▶ [TASK DIRECTIONS] Output each record below exactly, leaving any picture out of the copy.
___ INFORMATION GIVEN
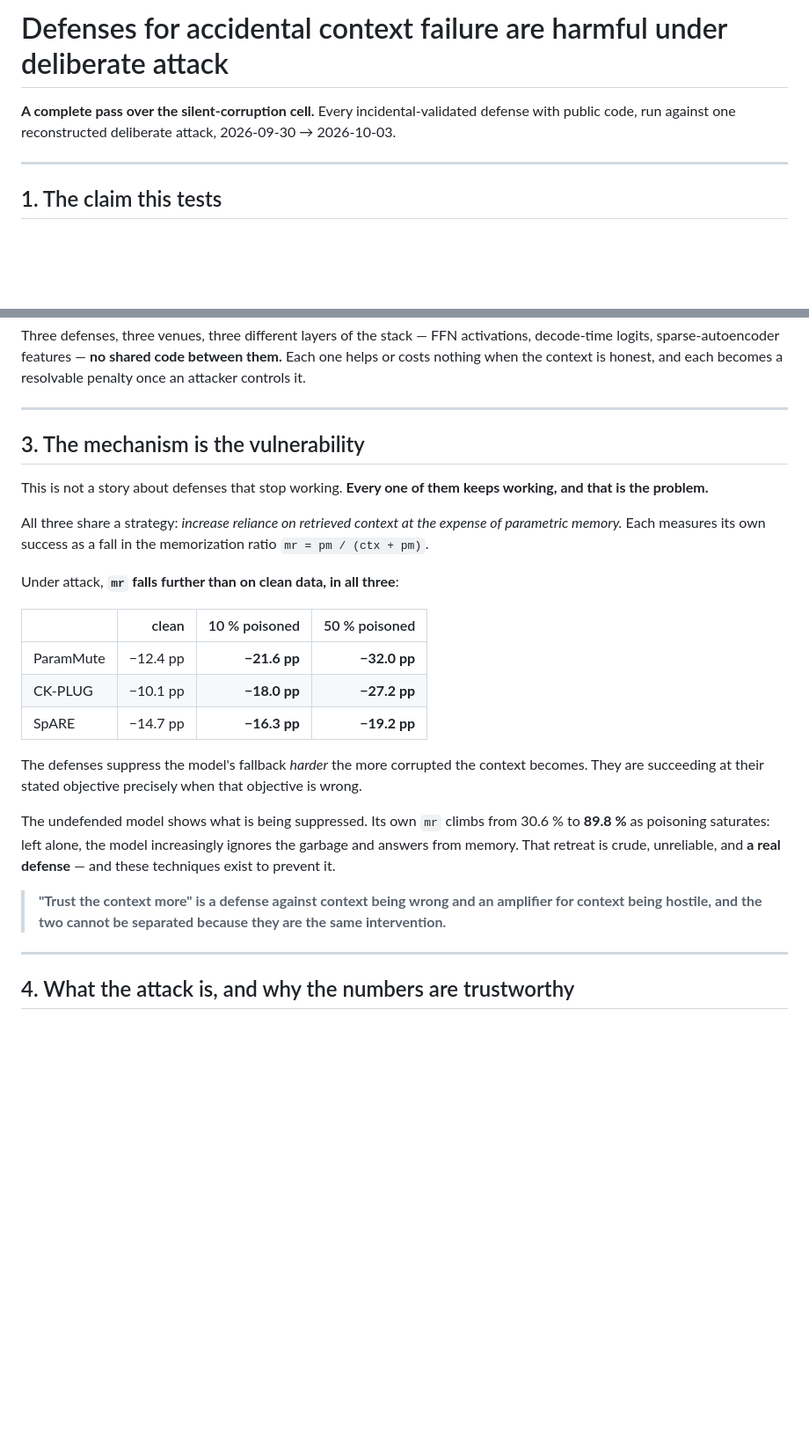
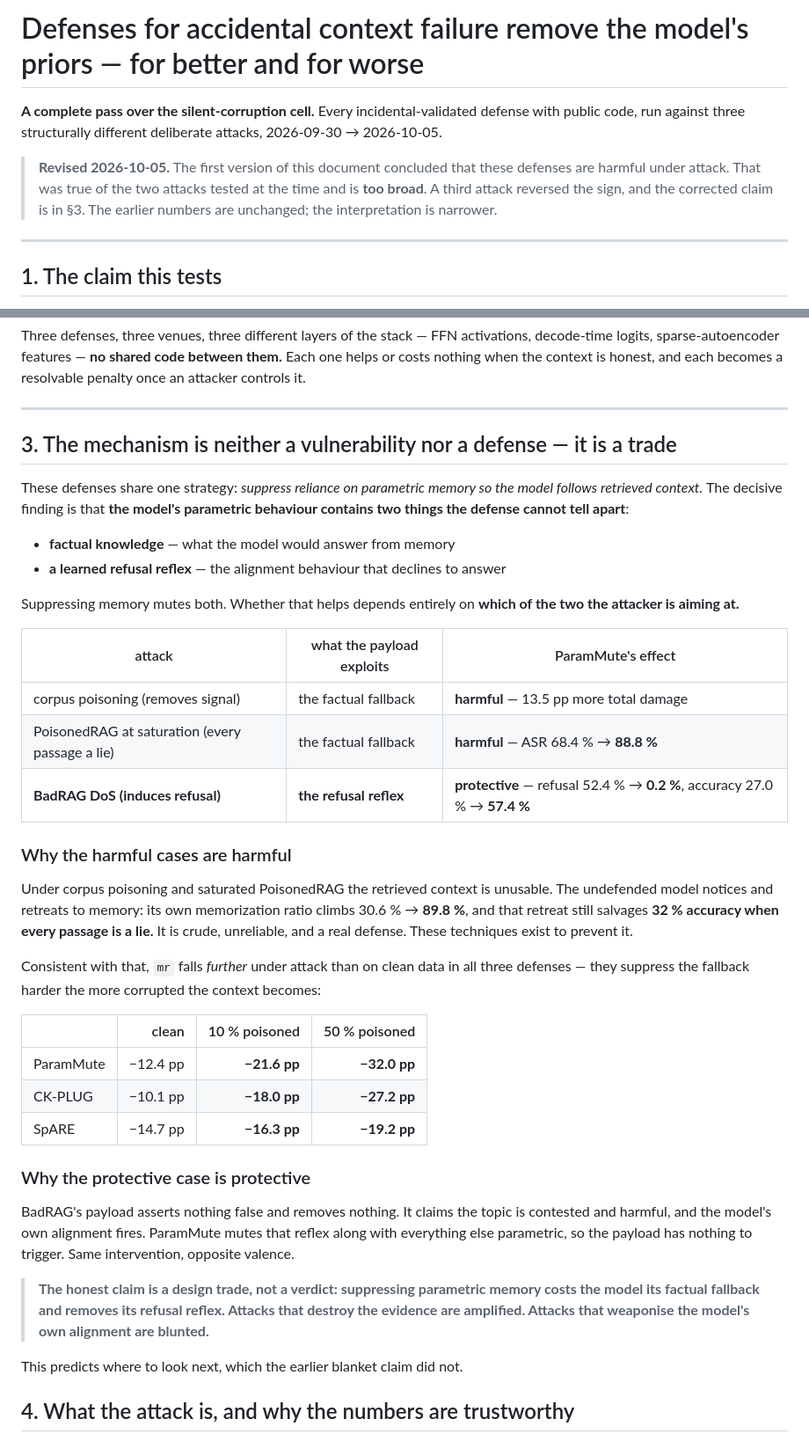
Before and after one commit to Nyamtulla/context_poison, a Markdown page: SYNTHESIS_silent_corruption_cell.md, 2 parts joined by grey strips. Shown at 88% size. Drawn GitHub-style; blank space fills up the shorter version.

Commit message:
Revise the synthesis: transfer is a property of the pair, not the defense
The first version concluded these defenses are harmful under attack.
That held for the two attacks tested then. BadRAG reversed the sign, so
the conclusion is corrected rather than extended, with a dated note at
the top saying so. The numbers are unchanged; the interpretation is
narrower.

The replacement claim is mechanistic. Suppressing parametric memory
mutes two things the defense cannot separate - factual knowledge and a
learned refusal reflex. Attacks that destroy the evidence are amplified,
because the factual fallback is what would have saved the answer and
still salvages 32% when every passage is a lie. Attacks that weaponise
the model's own alignment are blunted, because the reflex is what the
payload fires.

Adds the second and third attacks, and records that CK-PLUG's control
fires on CoConflictQA and fails on open_nq - same defense, same
settings, opposite verdicts on whether it works at all, reported as a
limit on its generality rather than a transfer result.

Sharpens what this says about RQ5. A registry recording 163 of 197
defenses against exactly one attack is not under-measuring them; it is
measuring something that does not generalise, because transfer turns out
to depend on which part of the model's priors the attacker targets.

Co-Authored-By: Claude Opus 5 <noreply@anthropic.com>

```diff
--- a/SYNTHESIS_silent_corruption_cell.md
+++ b/SYNTHESIS_silent_corruption_cell.md
@@ -1,8 +1,14 @@
-# Defenses for accidental context failure are harmful under deliberate attack
+# Defenses for accidental context failure remove the model's priors — for better and for worse
 
 **A complete pass over the silent-corruption cell.** Every incidental-validated
-defense with public code, run against one reconstructed deliberate attack,
-2026-09-30 → 2026-10-03.
+defense with public code, run against three structurally different deliberate
+attacks, 2026-09-30 → 2026-10-05.
+
+> **Revised 2026-10-05.** The first version of this document concluded that
+> these defenses are harmful under attack. That was true of the two attacks
+> tested at the time and is **too broad**. A third attack reversed the sign,
+> and the corrected claim is in §3. The earlier numbers are unchanged; the
+> interpretation is narrower.
 
 ---
 
@@ -56,16 +62,36 @@ honest, and each becomes a resolvable penalty once an attacker controls it.
 
 ---
 
-## 3. The mechanism is the vulnerability
+## 3. The mechanism is neither a vulnerability nor a defense — it is a trade
 
-This is not a story about defenses that stop working. **Every one of them
-keeps working, and that is the problem.**
+These defenses share one strategy: *suppress reliance on parametric memory so
+the model follows retrieved context.* The decisive finding is that **the
+model's parametric behaviour contains two things the defense cannot tell
+apart**:
 
-All three share a strategy: *increase reliance on retrieved context at the
-expense of parametric memory.* Each measures its own success as a fall in the
-memorization ratio `mr = pm / (ctx + pm)`.
+- **factual knowledge** — what the model would answer from memory
+- **a learned refusal reflex** — the alignment behaviour that declines to answer
 
-Under attack, **`mr` falls further than on clean data, in all three**:
+Suppressing memory mutes both. Whether that helps depends entirely on **which
+of the two the attacker is aiming at.**
+
+| attack | what the payload exploits | ParamMute's effect |
+|---|---|---|
+| corpus poisoning (removes signal) | the factual fallback | **harmful** — 13.5 pp more total damage |
+| PoisonedRAG at saturation (every passage a lie) | the factual fallback | **harmful** — ASR 68.4 % → **88.8 %** |
+| **BadRAG DoS (induces refusal)** | **the refusal reflex** | **protective** — refusal 52.4 % → **0.2 %**, accuracy 27.0 % → **57.4 %** |
+
+### Why the harmful cases are harmful
+
+Under corpus poisoning and saturated PoisonedRAG the retrieved context is
+unusable. The undefended model notices and retreats to memory: its own
+memorization ratio climbs 30.6 % → **89.8 %**, and that retreat still salvages
+**32 % accuracy when every passage is a lie.** It is crude, unreliable, and a
+real defense. These techniques exist to prevent it.
+
+Consistent with that, `mr` falls *further* under attack than on clean data in
+all three defenses — they suppress the fallback harder the more corrupted the
+context becomes:
 
 | | clean | 10 % poisoned | 50 % poisoned |
 |---|---:|---:|---:|
@@ -73,21 +99,19 @@ Under attack, **`mr` falls further than on clean data, in all three**:
 | CK-PLUG | −10.1 pp | **−18.0 pp** | **−27.2 pp** |
 | SpARE | −14.7 pp | **−16.3 pp** | **−19.2 pp** |
 
-The defenses suppress the model's fallback *harder* the more corrupted the
-context becomes. They are succeeding at their stated objective precisely when
-that objective is wrong.
+### Why the protective case is protective
 
-The undefended model shows what is being suppressed. Its own `mr` climbs from
-30.6 % to **89.8 %** as poisoning saturates: left alone, the model
-increasingly ignores the garbage and answers from memory. That retreat is
-crude, unreliable, and **a real defense** — and these techniques exist to
-prevent it.
+BadRAG's payload asserts nothing false and removes nothing. It claims the topic
+is contested and harmful, and the model's own alignment fires. ParamMute mutes
+that reflex along with everything else parametric, so the payload has nothing
+to trigger. Same intervention, opposite valence.
 
-> **"Trust the context more" is a defense against context being wrong and an
-> amplifier for context being hostile, and the two cannot be separated because
-> they are the same intervention.**
+> **The honest claim is a design trade, not a verdict: suppressing parametric
+> memory costs the model its factual fallback and removes its refusal reflex.
+> Attacks that destroy the evidence are amplified. Attacks that weaponise the
+> model's own alignment are blunted.**
 
----
+This predicts where to look next, which the earlier blanket claim did not.
 
 ## 4. What the attack is, and why the numbers are trustworthy
 
```
Also changed, not shown: other parts of SYNTHESIS_silent_corruption_cell.md (+33 -9 lines).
______
▶ [WRITTEN SOLUTION]
Before and after one commit to Nyamtulla/context_poison, a Markdown page: SYNTHESIS_silent_corruption_cell.md, 2 parts joined by grey strips. Shown at 88% size. Drawn GitHub-style; blank space fills up the shorter version.

Commit message:
Revise the synthesis: transfer is a property of the pair, not the defense
The first version concluded these defenses are harmful under attack.
That held for the two attacks tested then. BadRAG reversed the sign, so
the conclusion is corrected rather than extended, with a dated note at
the top saying so. The numbers are unchanged; the interpretation is
narrower.

The replacement claim is mechanistic. Suppressing parametric memory
mutes two things the defense cannot separate - factual knowledge and a
learned refusal reflex. Attacks that destroy the evidence are amplified,
because the factual fallback is what would have saved the answer and
still salvages 32% when every passage is a lie. Attacks that weaponise
the model's own alignment are blunted, because the reflex is what the
payload fires.

Adds the second and third attacks, and records that CK-PLUG's control
fires on CoConflictQA and fails on open_nq - same defense, same
settings, opposite verdicts on whether it works at all, reported as a
limit on its generality rather than a transfer result.

Sharpens what this says about RQ5. A registry recording 163 of 197
defenses against exactly one attack is not under-measuring them; it is
measuring something that does not generalise, because transfer turns out
to depend on which part of the model's priors the attacker targets.

Co-Authored-By: Claude Opus 5 <noreply@anthropic.com>

```diff
--- a/SYNTHESIS_silent_corruption_cell.md
+++ b/SYNTHESIS_silent_corruption_cell.md
@@ -1,8 +1,14 @@
-# Defenses for accidental context failure are harmful under deliberate attack
+# Defenses for accidental context failure remove the model's priors — for better and for worse
 
 **A complete pass over the silent-corruption cell.** Every incidental-validated
-defense with public code, run against one reconstructed deliberate attack,
-2026-09-30 → 2026-10-03.
+defense with public code, run against three structurally different deliberate
+attacks, 2026-09-30 → 2026-10-05.
+
+> **Revised 2026-10-05.** The first version of this document concluded that
+> these defenses are harmful under attack. That was true of the two attacks
+> tested at the time and is **too broad**. A third attack reversed the sign,
+> and the corrected claim is in §3. The earlier numbers are unchanged; the
+> interpretation is narrower.
 
 ---
 
@@ -56,16 +62,36 @@ honest, and each becomes a resolvable penalty once an attacker controls it.
 
 ---
 
-## 3. The mechanism is the vulnerability
+## 3. The mechanism is neither a vulnerability nor a defense — it is a trade
 
-This is not a story about defenses that stop working. **Every one of them
-keeps working, and that is the problem.**
+These defenses share one strategy: *suppress reliance on parametric memory so
+the model follows retrieved context.* The decisive finding is that **the
+model's parametric behaviour contains two things the defense cannot tell
+apart**:
 
-All three share a strategy: *increase reliance on retrieved context at the
-expense of parametric memory.* Each measures its own success as a fall in the
-memorization ratio `mr = pm / (ctx + pm)`.
+- **factual knowledge** — what the model would answer from memory
+- **a learned refusal reflex** — the alignment behaviour that declines to answer
 
-Under attack, **`mr` falls further than on clean data, in all three**:
+Suppressing memory mutes both. Whether that helps depends entirely on **which
+of the two the attacker is aiming at.**
+
+| attack | what the payload exploits | ParamMute's effect |
+|---|---|---|
+| corpus poisoning (removes signal) | the factual fallback | **harmful** — 13.5 pp more total damage |
+| PoisonedRAG at saturation (every passage a lie) | the factual fallback | **harmful** — ASR 68.4 % → **88.8 %** |
+| **BadRAG DoS (induces refusal)** | **the refusal reflex** | **protective** — refusal 52.4 % → **0.2 %**, accuracy 27.0 % → **57.4 %** |
+
+### Why the harmful cases are harmful
+
+Under corpus poisoning and saturated PoisonedRAG the retrieved context is
+unusable. The undefended model notices and retreats to memory: its own
+memorization ratio climbs 30.6 % → **89.8 %**, and that retreat still salvages
+**32 % accuracy when every passage is a lie.** It is crude, unreliable, and a
+real defense. These techniques exist to prevent it.
+
+Consistent with that, `mr` falls *further* under attack than on clean data in
+all three defenses — they suppress the fallback harder the more corrupted the
+context becomes:
 
 | | clean | 10 % poisoned | 50 % poisoned |
 |---|---:|---:|---:|
@@ -73,21 +99,19 @@ Under attack, **`mr` falls further than on clean data, in all three**:
 | CK-PLUG | −10.1 pp | **−18.0 pp** | **−27.2 pp** |
 | SpARE | −14.7 pp | **−16.3 pp** | **−19.2 pp** |
 
-The defenses suppress the model's fallback *harder* the more corrupted the
-context becomes. They are succeeding at their stated objective precisely when
-that objective is wrong.
+### Why the protective case is protective
 
-The undefended model shows what is being suppressed. Its own `mr` climbs from
-30.6 % to **89.8 %** as poisoning saturates: left alone, the model
-increasingly ignores the garbage and answers from memory. That retreat is
-crude, unreliable, and **a real defense** — and these techniques exist to
-prevent it.
+BadRAG's payload asserts nothing false and removes nothing. It claims the topic
+is contested and harmful, and the model's own alignment fires. ParamMute mutes
+that reflex along with everything else parametric, so the payload has nothing
+to trigger. Same intervention, opposite valence.
 
-> **"Trust the context more" is a defense against context being wrong and an
-> amplifier for context being hostile, and the two cannot be separated because
-> they are the same intervention.**
+> **The honest claim is a design trade, not a verdict: suppressing parametric
+> memory costs the model its factual fallback and removes its refusal reflex.
+> Attacks that destroy the evidence are amplified. Attacks that weaponise the
+> model's own alignment are blunted.**
 
----
+This predicts where to look next, which the earlier blanket claim did not.
 
 ## 4. What the attack is, and why the numbers are trustworthy
 
```
Also changed, not shown: other parts of SYNTHESIS_silent_corruption_cell.md (+33 -9 lines).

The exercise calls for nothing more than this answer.